Domaine de la Bongran, Cuvée Tradition EJ Thévenet. Viré-Clessé, 2003 14%
Bongran’s dry wine, dedicated to his father Emile. An absolute classic, winemaking this clever means you can disregard any qualms about the qualities and charms of this vintage. Thévenet adds, “yes, low acidity can be found in inferior wines from this vintage and perhaps some winemakers thought about adding acid, (which is illegal). There’s plenty of good natural acidity in my grapes and in this wine”. Delicious minerality, big and broad and creamy, again that impression of acidity without tartness or sharpness, perfectly balanced with alcohol. Grapefruit, peach and pineapple flavours, very long and satisfying. Hints of orange peel – tiniest bit of botrytis? This will develop further over the next five years and will easily last another ten.
Domaine de la Bongran, Cuvée Levroutée, Mâcon-Villages 1999. 14%
The first wine that clearly show botrytis flavours, but vinified to dryness rather than left sweet. “Tres Mur” says Jean. Yes, very soft and subtle, a dry white with just a small percentage of noble rot that adds complexity and a unique character. “We made a special selection in the vines during the harvest”, he says. There are botrytis tones of orange peel and honey, exotic tropical fruit like pineapple and kiwi and finally some delicious hazelnut brought on by bottle age. The palate also has a wonderful flavour hard to pin down. “Truffles in butter”, says Jean, nailing it instantly. Just a hint of residual sugar, a stunning and unusual wine with perhaps another 10 or 15 years ahead, made in only small quantities.
Domaine de la Bongran, Cuvée Botrytisée, Mâcon-Villages 2001, 13.5%
The ultimate Bongran wine and a fine way to finish. 2001 was a year when a larger part of the harvest was affected by noble rot. This “Grand poirriture” allowed Thévenet to produce this deliciously dense sweet wine. All the botrytis hallmarks are here; voluptuous intensity and a complex array of flavours including that Truffle flavour that lasts minutes. Evolves and opens up in the glass over 30 minutes. Medium sweet, it is perfectly balanced by the acidity. Then Thévenet asks, “Ok then so how many grams of residual sugar?” There’s such weightless balance with the acidity it’s hard to tell. “Eighty”. With minute quantities made, it’s not cheap. But if there is a Montrachet of the Mâconnais, this it.

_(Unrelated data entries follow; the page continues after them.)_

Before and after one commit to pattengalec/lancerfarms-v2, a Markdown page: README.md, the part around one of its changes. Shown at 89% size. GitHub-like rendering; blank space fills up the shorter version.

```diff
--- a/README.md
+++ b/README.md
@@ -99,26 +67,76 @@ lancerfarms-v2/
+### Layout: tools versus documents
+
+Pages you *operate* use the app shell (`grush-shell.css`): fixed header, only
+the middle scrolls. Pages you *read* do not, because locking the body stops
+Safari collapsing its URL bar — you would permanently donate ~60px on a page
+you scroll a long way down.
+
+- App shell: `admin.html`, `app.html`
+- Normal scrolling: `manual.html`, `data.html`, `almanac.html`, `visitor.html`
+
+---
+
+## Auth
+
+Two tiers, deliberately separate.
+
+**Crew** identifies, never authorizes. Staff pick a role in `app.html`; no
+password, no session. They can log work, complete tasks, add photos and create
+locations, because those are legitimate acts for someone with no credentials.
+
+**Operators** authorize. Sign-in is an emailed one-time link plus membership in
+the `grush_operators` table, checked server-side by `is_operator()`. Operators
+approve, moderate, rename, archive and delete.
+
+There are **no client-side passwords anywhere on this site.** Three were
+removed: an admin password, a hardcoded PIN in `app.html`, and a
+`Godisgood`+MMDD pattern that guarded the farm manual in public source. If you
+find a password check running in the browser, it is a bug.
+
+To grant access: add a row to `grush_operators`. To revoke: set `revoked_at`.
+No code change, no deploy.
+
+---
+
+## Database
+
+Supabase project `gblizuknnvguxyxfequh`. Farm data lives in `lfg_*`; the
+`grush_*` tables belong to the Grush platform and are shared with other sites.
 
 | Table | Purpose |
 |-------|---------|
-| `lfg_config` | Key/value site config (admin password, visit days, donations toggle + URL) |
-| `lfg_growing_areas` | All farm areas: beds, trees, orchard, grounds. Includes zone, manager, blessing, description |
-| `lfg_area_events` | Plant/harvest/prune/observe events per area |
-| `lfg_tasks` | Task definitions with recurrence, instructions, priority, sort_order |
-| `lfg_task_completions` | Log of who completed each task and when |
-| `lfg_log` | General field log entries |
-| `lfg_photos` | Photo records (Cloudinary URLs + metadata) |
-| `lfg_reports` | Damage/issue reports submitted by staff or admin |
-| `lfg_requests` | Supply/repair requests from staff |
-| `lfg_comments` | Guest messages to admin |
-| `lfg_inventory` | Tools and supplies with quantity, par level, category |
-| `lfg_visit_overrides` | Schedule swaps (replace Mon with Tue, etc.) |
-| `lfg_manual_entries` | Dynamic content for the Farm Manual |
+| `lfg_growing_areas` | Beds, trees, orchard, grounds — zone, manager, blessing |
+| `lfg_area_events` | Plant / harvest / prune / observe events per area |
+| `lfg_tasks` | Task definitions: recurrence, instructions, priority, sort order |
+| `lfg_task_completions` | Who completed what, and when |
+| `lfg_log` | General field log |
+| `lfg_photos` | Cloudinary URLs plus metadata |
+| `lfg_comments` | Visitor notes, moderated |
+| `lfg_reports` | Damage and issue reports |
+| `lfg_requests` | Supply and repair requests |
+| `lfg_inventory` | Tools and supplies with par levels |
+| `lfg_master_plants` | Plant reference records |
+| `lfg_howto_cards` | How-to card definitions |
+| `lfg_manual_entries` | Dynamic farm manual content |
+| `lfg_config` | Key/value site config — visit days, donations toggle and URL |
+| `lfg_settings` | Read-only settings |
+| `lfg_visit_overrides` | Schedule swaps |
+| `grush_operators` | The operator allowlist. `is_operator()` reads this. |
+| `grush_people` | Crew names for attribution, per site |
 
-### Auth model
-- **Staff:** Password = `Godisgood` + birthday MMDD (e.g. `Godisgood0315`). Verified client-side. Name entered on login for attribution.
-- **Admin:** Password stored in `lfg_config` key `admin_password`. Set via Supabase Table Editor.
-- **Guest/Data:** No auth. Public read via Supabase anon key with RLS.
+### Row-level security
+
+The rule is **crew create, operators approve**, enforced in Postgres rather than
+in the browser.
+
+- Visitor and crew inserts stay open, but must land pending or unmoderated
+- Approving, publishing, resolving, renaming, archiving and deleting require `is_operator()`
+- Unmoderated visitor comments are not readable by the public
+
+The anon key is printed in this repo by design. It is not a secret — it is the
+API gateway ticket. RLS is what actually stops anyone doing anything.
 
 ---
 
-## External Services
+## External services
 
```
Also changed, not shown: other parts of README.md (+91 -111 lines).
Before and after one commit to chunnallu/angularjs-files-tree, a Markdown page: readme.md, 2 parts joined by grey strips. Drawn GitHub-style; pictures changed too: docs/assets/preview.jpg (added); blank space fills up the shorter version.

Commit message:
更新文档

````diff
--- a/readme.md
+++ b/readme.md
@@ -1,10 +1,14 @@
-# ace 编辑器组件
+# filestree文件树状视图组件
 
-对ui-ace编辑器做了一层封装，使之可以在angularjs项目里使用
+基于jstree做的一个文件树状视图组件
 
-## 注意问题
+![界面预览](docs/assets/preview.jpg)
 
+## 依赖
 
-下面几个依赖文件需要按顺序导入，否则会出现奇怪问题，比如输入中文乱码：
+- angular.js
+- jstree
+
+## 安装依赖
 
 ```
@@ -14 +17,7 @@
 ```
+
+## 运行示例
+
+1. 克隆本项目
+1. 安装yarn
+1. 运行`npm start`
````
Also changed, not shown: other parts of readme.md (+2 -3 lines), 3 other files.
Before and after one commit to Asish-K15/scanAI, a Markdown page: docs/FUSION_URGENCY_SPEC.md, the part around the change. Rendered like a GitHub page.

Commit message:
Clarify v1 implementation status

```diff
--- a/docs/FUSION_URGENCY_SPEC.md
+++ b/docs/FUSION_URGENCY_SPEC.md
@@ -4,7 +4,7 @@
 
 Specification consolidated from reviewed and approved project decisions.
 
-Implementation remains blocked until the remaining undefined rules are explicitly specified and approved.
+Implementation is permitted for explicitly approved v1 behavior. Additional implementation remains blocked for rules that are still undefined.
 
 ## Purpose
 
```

Chardonnay isn’t known for its affinity with botrytis, and certainly not in Burgundy! The more usual French suspects are Chenin Blanc in the Loire or Sémillon from Bordeaux. Someone needs to rewrite those textbooks. Think you know Chardonnay? Think again. Those wanting to experience the excitement of the Mâconnais should start here.